• _WHAT YOU HAVE TO DO_
Every entry should be copied exactly, with nothing added or dropped.

• _SOURCE DATA_
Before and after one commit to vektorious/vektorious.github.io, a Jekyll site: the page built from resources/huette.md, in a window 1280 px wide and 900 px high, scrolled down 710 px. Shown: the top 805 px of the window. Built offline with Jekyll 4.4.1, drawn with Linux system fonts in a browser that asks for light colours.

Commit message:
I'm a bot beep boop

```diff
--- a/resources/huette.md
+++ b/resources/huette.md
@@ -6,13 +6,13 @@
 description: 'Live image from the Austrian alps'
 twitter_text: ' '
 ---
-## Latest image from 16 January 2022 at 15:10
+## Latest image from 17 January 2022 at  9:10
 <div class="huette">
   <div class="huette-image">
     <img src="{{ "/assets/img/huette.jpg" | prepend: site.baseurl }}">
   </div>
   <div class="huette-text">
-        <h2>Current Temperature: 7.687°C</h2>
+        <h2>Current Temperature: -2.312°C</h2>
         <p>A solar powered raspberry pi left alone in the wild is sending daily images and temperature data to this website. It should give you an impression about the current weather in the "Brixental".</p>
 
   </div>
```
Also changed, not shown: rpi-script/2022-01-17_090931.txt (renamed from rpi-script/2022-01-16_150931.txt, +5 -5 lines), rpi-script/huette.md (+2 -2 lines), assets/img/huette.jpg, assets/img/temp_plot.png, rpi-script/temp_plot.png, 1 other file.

• _SOLUTION TO THIS PROBLEM_
Before and after one commit to vektorious/vektorious.github.io, a Jekyll site: the page built from resources/huette.md, in a window 1280 px wide and 900 px high, scrolled down 710 px. Shown: the top 805 px of the window. Built offline with Jekyll 4.4.1, drawn with Linux system fonts in a browser that asks for light colours.

Commit message:
I'm a bot beep boop

```diff
--- a/resources/huette.md
+++ b/resources/huette.md
@@ -6,13 +6,13 @@
 description: 'Live image from the Austrian alps'
 twitter_text: ' '
 ---
-## Latest image from 16 January 2022 at 15:10
+## Latest image from 17 January 2022 at  9:10
 <div class="huette">
   <div class="huette-image">
     <img src="{{ "/assets/img/huette.jpg" | prepend: site.baseurl }}">
   </div>
   <div class="huette-text">
-        <h2>Current Temperature: 7.687°C</h2>
+        <h2>Current Temperature: -2.312°C</h2>
         <p>A solar powered raspberry pi left alone in the wild is sending daily images and temperature data to this website. It should give you an impression about the current weather in the "Brixental".</p>
 
   </div>
```
Also changed, not shown: rpi-script/2022-01-17_090931.txt (renamed from rpi-script/2022-01-16_150931.txt, +5 -5 lines), rpi-script/huette.md (+2 -2 lines), assets/img/huette.jpg, assets/img/temp_plot.png, rpi-script/temp_plot.png, 1 other file.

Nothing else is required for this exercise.